(Revision tracking records)
_ _ _
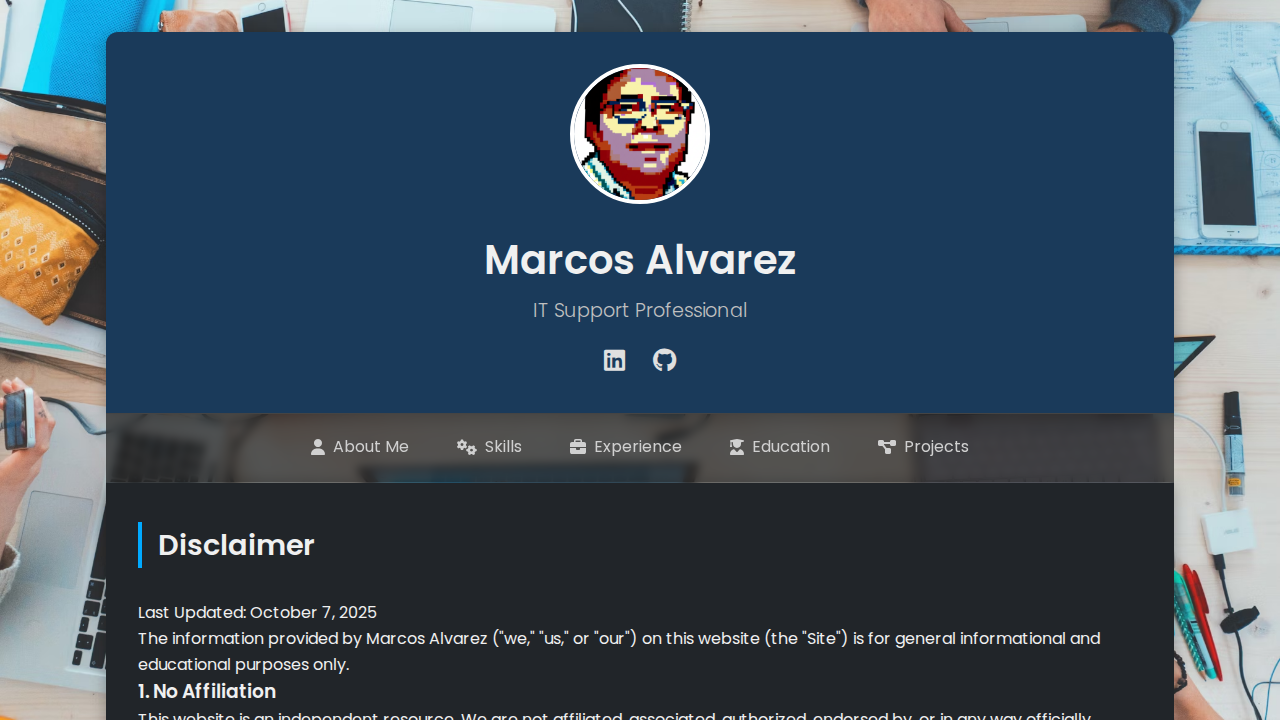
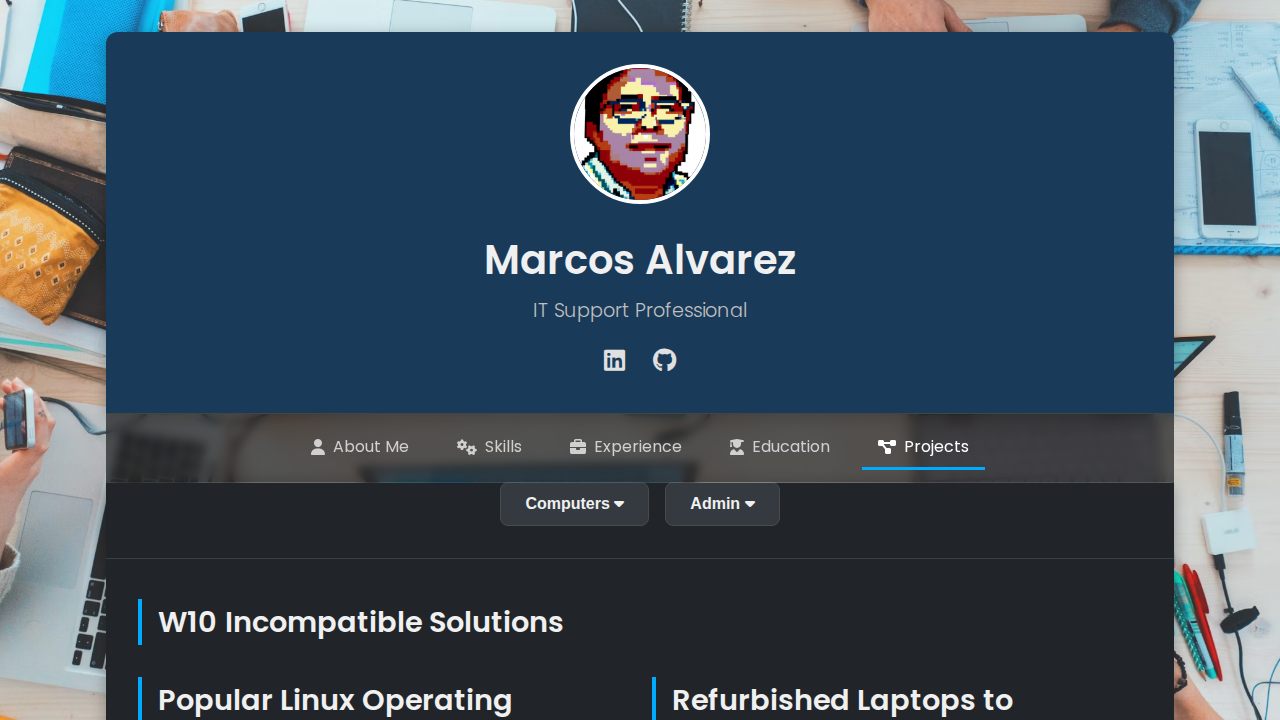
Fix: Prevent JS error by checking for element existence
On the projects page, the "W10 Incompatible Solutions" section was not loading due to a JavaScript error in a shared script.

The `loadAccessories()` function in `js/main.js` was being called on every page, but the `#accessories` element it targets only exists on the `projects.html` page when the 'Laptops' section is active. This caused a null reference error, halting further script execution and preventing the event listeners for the 'W1_Incompatible' button from being attached.

This commit fixes the issue by wrapping the `loadAccessories()` call in a conditional statement that first checks for the existence of the `#accessories` element before attempting to manipulate it. This ensures the error does not occur on pages where the element is not present.

diff --git a/js/projects.js b/js/projects.js
@@ -105,12 +105,19 @@ function loadW10Incompatible() {
 
     loadingIndicator.style.display = 'block';
     container.innerHTML = '';
+    console.log("Attempting to load W10 incompatible data...");
 
     fetchData('/data/w10_incompatible.json')
         .then(data => {
+            console.log("Successfully fetched W10 data:", data);
             loadingIndicator.style.display = 'none';
             if (container) {
+                if (typeof data !== 'object' || data === null) {
+                    console.error("Fetched data is not an object:", data);
+                    throw new Error("Invalid data format");
+                }
                 for (const category in data) {
+                    console.log("Processing category:", category);
                     const categoryContainer = document.createElement('div');
 
                     const categoryTitle = document.createElement('h3');
@@ -120,19 +127,28 @@ function loadW10Incompatible() {
 
                     const cardGrid = document.createElement('div');
                     cardGrid.className = 'card-grid';
-                    data[category].forEach(item => {
-                        cardGrid.appendChild(createW10Card(item));
-                    });
+                    if (Array.isArray(data[category])) {
+                        data[category].forEach(item => {
+                            cardGrid.appendChild(createW10Card(item));
+                        });
+                    } else {
+                        console.error(`Data for category "${category}" is not an array.`);
+                    }
                     categoryContainer.appendChild(cardGrid);
 
                     container.appendChild(categoryContainer);
                 }
+                console.log("Finished rendering W10 incompatible data.");
+            } else {
+                console.error("Container #w10-incompatible-cards not found.");
             }
         })
         .catch(error => {
+            console.error('Error in loadW10Incompatible function:', error);
             loadingIndicator.style.display = 'none';
-            container.textContent = 'Error loading data.';
-            console.error('Error loading W10 incompatible solutions data:', error);
+            if (container) {
+                container.textContent = 'Error loading data.';
+            }
         });
 }
 

diff --git a/js/main.js b/js/main.js
@@ -56,7 +56,9 @@ function setActiveNav() {
 
 document.addEventListener("DOMContentLoaded", () => {
     setActiveNav();
-    loadAccessories();
+    if (document.getElementById("accessories")) {
+        loadAccessories();
+    }
 });
 
 function createAccessoryCard(container, item) {

diff --git a/tests/test_w10_incompatible.py b/tests/test_w10_incompatible.py
@@ -1,0 +1,26 @@
+from playwright.sync_api import Page, expect
+import re
+
+def test_w10_incompatible_loads_without_errors(page: Page):
+    console_logs = []
+    page.on("console", lambda msg: console_logs.append(msg.text))
+
+    page.goto("http://localhost:8000/pages/projects.html")
+
+    # Click the "Computers" dropdown
+    page.locator("#computers-btn").click()
+
+    # Click the "W10 Incompatible Solution" button
+    page.locator("#w10-incompatible-btn").click()
+
+    # Check for the "Error loading data" message
+    error_message = page.locator("#w10-incompatible-cards")
+    expect(error_message).not_to_have_text("Error loading data.")
+
+    # Verify that at least one card is visible
+    expect(page.locator("#w10-incompatible-cards .laptop-card").first).to_be_visible()
+
+    # Print console logs for debugging if the test fails
+    if page.locator("#w10-incompatible-cards").inner_text() == "Error loading data.":
+        for log in console_logs:
+            print(f"Console log: {log}")

diff --git a/jules-scratch/verification/verify_w10_fix.py b/jules-scratch/verification/verify_w10_fix.py
@@ -1,0 +1,16 @@
+from playwright.sync_api import Page, expect
+
+def test_w10_incompatible_loads_correctly(page: Page):
+    page.goto("http://localhost:8000/pages/projects.html")
+
+    # Click the "Computers" dropdown
+    page.locator("#computers-btn").click()
+
+    # Click the "W10 Incompatible Solution" button
+    page.locator("#w10-incompatible-btn").click()
+
+    # Wait for the cards to be visible
+    expect(page.locator("#w10-incompatible-cards .laptop-card").first).to_be_visible()
+
+    # Take a screenshot
+    page.screenshot(path="jules-scratch/verification/verification.png")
_ _ _
Task requirements » The records above must all be output exactly. Omit the images.

Result »
Fix: Prevent JS error by checking for element existence
On the projects page, the "W10 Incompatible Solutions" section was not loading due to a JavaScript error in a shared script.

The `loadAccessories()` function in `js/main.js` was being called on every page, but the `#accessories` element it targets only exists on the `projects.html` page when the 'Laptops' section is active. This caused a null reference error, halting further script execution and preventing the event listeners for the 'W1_Incompatible' button from being attached.

This commit fixes the issue by wrapping the `loadAccessories()` call in a conditional statement that first checks for the existence of the `#accessories` element before attempting to manipulate it. This ensures the error does not occur on pages where the element is not present.

diff --git a/js/projects.js b/js/projects.js
@@ -105,12 +105,19 @@ function loadW10Incompatible() {
 
     loadingIndicator.style.display = 'block';
     container.innerHTML = '';
+    console.log("Attempting to load W10 incompatible data...");
 
     fetchData('/data/w10_incompatible.json')
         .then(data => {
+            console.log("Successfully fetched W10 data:", data);
             loadingIndicator.style.display = 'none';
             if (container) {
+                if (typeof data !== 'object' || data === null) {
+                    console.error("Fetched data is not an object:", data);
+                    throw new Error("Invalid data format");
+                }
                 for (const category in data) {
+                    console.log("Processing category:", category);
                     const categoryContainer = document.createElement('div');
 
                     const categoryTitle = document.createElement('h3');
@@ -120,19 +127,28 @@ function loadW10Incompatible() {
 
                     const cardGrid = document.createElement('div');
                     cardGrid.className = 'card-grid';
-                    data[category].forEach(item => {
-                        cardGrid.appendChild(createW10Card(item));
-                    });
+                    if (Array.isArray(data[category])) {
+                        data[category].forEach(item => {
+                            cardGrid.appendChild(createW10Card(item));
+                        });
+                    } else {
+                        console.error(`Data for category "${category}" is not an array.`);
+                    }
                     categoryContainer.appendChild(cardGrid);
 
                     container.appendChild(categoryContainer);
                 }
+                console.log("Finished rendering W10 incompatible data.");
+            } else {
+                console.error("Container #w10-incompatible-cards not found.");
             }
         })
         .catch(error => {
+            console.error('Error in loadW10Incompatible function:', error);
             loadingIndicator.style.display = 'none';
-            container.textContent = 'Error loading data.';
-            console.error('Error loading W10 incompatible solutions data:', error);
+            if (container) {
+                container.textContent = 'Error loading data.';
+            }
         });
 }
 

diff --git a/js/main.js b/js/main.js
@@ -56,7 +56,9 @@ function setActiveNav() {
 
 document.addEventListener("DOMContentLoaded", () => {
     setActiveNav();
-    loadAccessories();
+    if (document.getElementById("accessories")) {
+        loadAccessories();
+    }
 });
 
 function createAccessoryCard(container, item) {

diff --git a/tests/test_w10_incompatible.py b/tests/test_w10_incompatible.py
@@ -1,0 +1,26 @@
+from playwright.sync_api import Page, expect
+import re
+
+def test_w10_incompatible_loads_without_errors(page: Page):
+    console_logs = []
+    page.on("console", lambda msg: console_logs.append(msg.text))
+
+    page.goto("http://localhost:8000/pages/projects.html")
+
+    # Click the "Computers" dropdown
+    page.locator("#computers-btn").click()
+
+    # Click the "W10 Incompatible Solution" button
+    page.locator("#w10-incompatible-btn").click()
+
+    # Check for the "Error loading data" message
+    error_message = page.locator("#w10-incompatible-cards")
+    expect(error_message).not_to_have_text("Error loading data.")
+
+    # Verify that at least one card is visible
+    expect(page.locator("#w10-incompatible-cards .laptop-card").first).to_be_visible()
+
+    # Print console logs for debugging if the test fails
+    if page.locator("#w10-incompatible-cards").inner_text() == "Error loading data.":
+        for log in console_logs:
+            print(f"Console log: {log}")

diff --git a/jules-scratch/verification/verify_w10_fix.py b/jules-scratch/verification/verify_w10_fix.py
@@ -1,0 +1,16 @@
+from playwright.sync_api import Page, expect
+
+def test_w10_incompatible_loads_correctly(page: Page):
+    page.goto("http://localhost:8000/pages/projects.html")
+
+    # Click the "Computers" dropdown
+    page.locator("#computers-btn").click()
+
+    # Click the "W10 Incompatible Solution" button
+    page.locator("#w10-incompatible-btn").click()
+
+    # Wait for the cards to be visible
+    expect(page.locator("#w10-incompatible-cards .laptop-card").first).to_be_visible()
+
+    # Take a screenshot
+    page.screenshot(path="jules-scratch/verification/verification.png")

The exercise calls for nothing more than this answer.